If all goes well, this inevitably leads to a discussion around where BOTH parties are making changes to their products and processes to reduce the total overall cost and/or to otherwise make the total end product more competitive. Not just, “What can I do for you?”, but “What can we do together?” The proverbial yet rarely seen "win/win".  Getting to this level of conversation is the best differentiator you could ever have.  You are no longer just a vendor, nor even a ‘strategic supplier’, but a real business partner.  You are no longer competing on price against a dozen other contenders, but are now critical to making your client more competitive in THEIR market.

So what are you waiting for?  Go for a walk – it will be good for you, … and your customer, …and their customer.


About Author

Leo Sadovy

Marketing Director

Leo Sadovy currently manages the Analytics Thought Leadership Program at SAS, enabling SAS’ thought leaders in being a catalyst for conversation and in sharing a vision and opinions that matter via excellence in storytelling that address our clients’ business issues.
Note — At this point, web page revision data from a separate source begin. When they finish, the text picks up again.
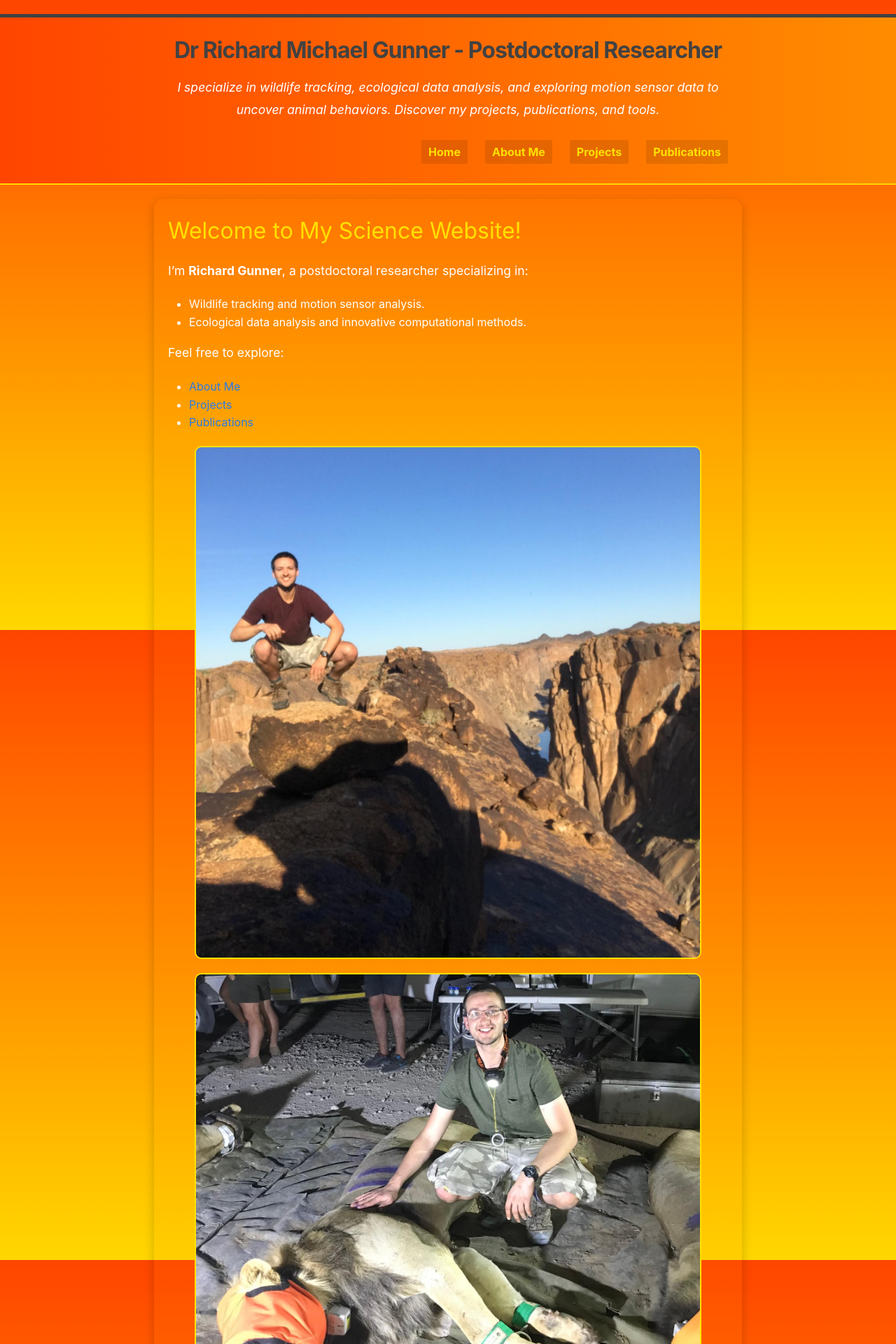
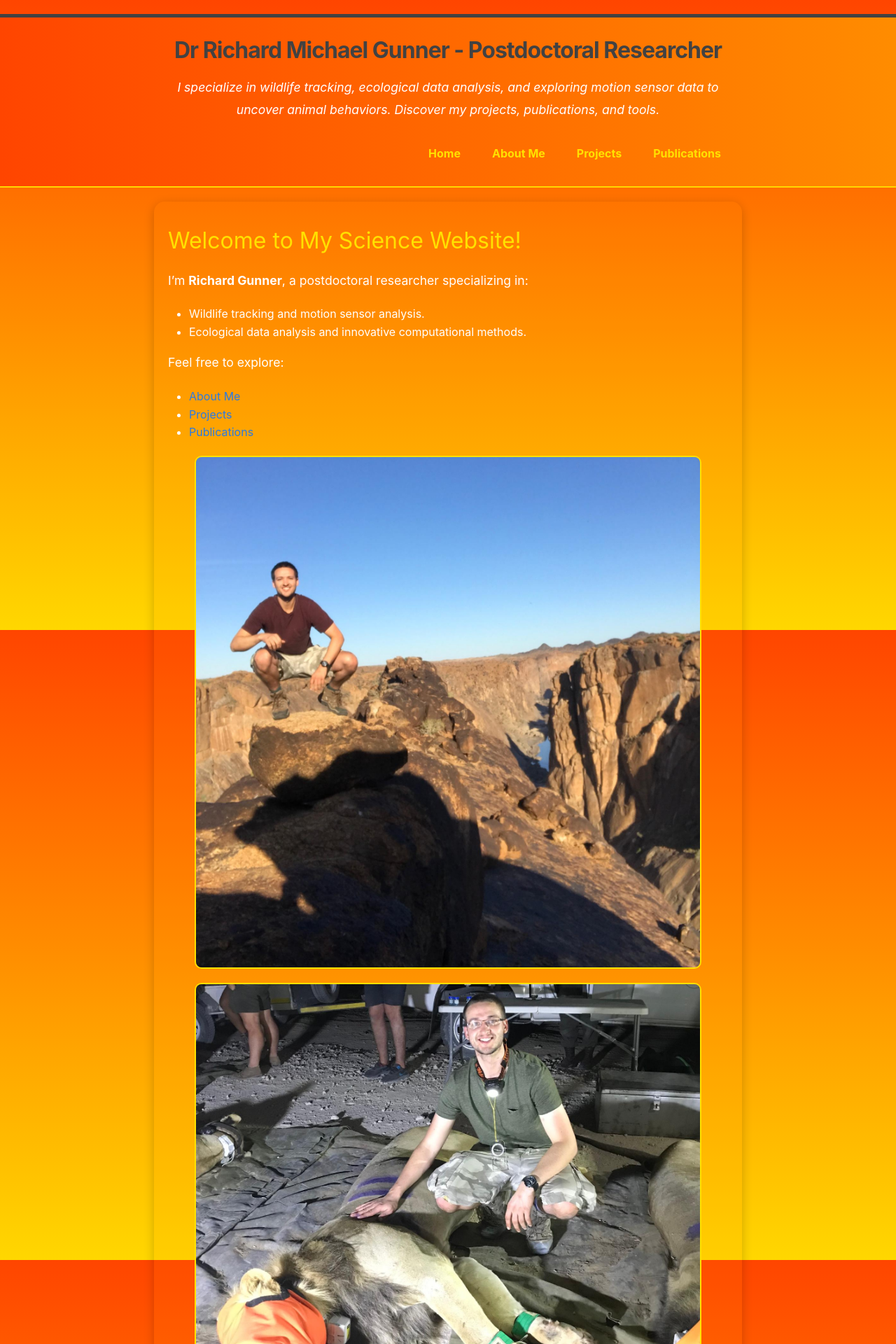
Before and after one commit to Richard6195/my-website, a Jekyll site: the page built from index.md, in a window 1280 px wide. Shown: the top 1920 px of the page at 70% size. Built offline with Jekyll 4.4.1, drawn with Linux system fonts in a browser that asks for light colours.

```diff
--- a/_sass/minima/_custom.scss
+++ b/_sass/minima/_custom.scss
@@ -37,8 +37,8 @@ body {
   justify-content: center;
   gap: 5px;
   flex-wrap: wrap; /* Allows links to move to the next line if needed */
-  margin-top: 8px;
-  margin-bottom: 8px;
+  margin-top: 10px;
+  margin-bottom: 10px;
   color: #ffffff;
 }
 
@@ -48,7 +48,6 @@ body {
   font-weight: bold;
   padding: 5px 10px; /* Add padding for better touch interaction */
   border-radius: 3px; /* Optional: Rounded corners */
-  background-color: rgba(0, 0, 0, 0.1); /* Optional link background */
 }
 
 .site-nav .page-link:hover {
@@ -78,13 +77,9 @@ body {
   color: #FF4500; /* Optional: Highlight link color on hover */
 }
 
-.site-footer .contact-list li {
-  margin: 5px 0;
-}
-
 /* Main Content Area Styling */
 .page-content {
-  padding: 20px 0;
+  padding: 30px 0;
   background: rgba(255, 140, 0, 0.1); /* Light orange overlay */
   border-radius: 15px; /* Soft corners for contrast */
   max-width: 1200px;
@@ -137,10 +132,3 @@ img, video {
     max-width: 100%;
   }
 }
-
-/* Responsive Styling for Mobile Screens */
-@media screen and (max-width: 768px) {
-  .site-header {
-    padding: 10px 0; /* Adjust header padding for smaller screens */
-  }
-}
```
Previously at SAS Leo handled marketing for Analytic Business Solutions such as performance management, manufacturing and supply chain. Before joining SAS, he spent seven years as Vice-President of Finance for a North American division of Fujitsu, managing a team focused on commercial operations, alliance partnerships, and strategic planning. Prior to Fujitsu, Leo was with Digital Equipment Corporation for eight years in financial management and sales. He started his management career in laser optics fabrication for Spectra-Physics and later moved into a finance position at the General Dynamics F-16 fighter plant in Fort Worth, Texas. He has a Masters in Analytics, an MBA in Finance, a Bachelor’s in Marketing, and is a SAS Certified Data Scientist and Certified AI and Machine Learning Professional. He and his wife Ellen live in North Carolina with their engineering graduate children, and among his unique life experiences he can count a singing performance at Carnegie Hall.

Back to Top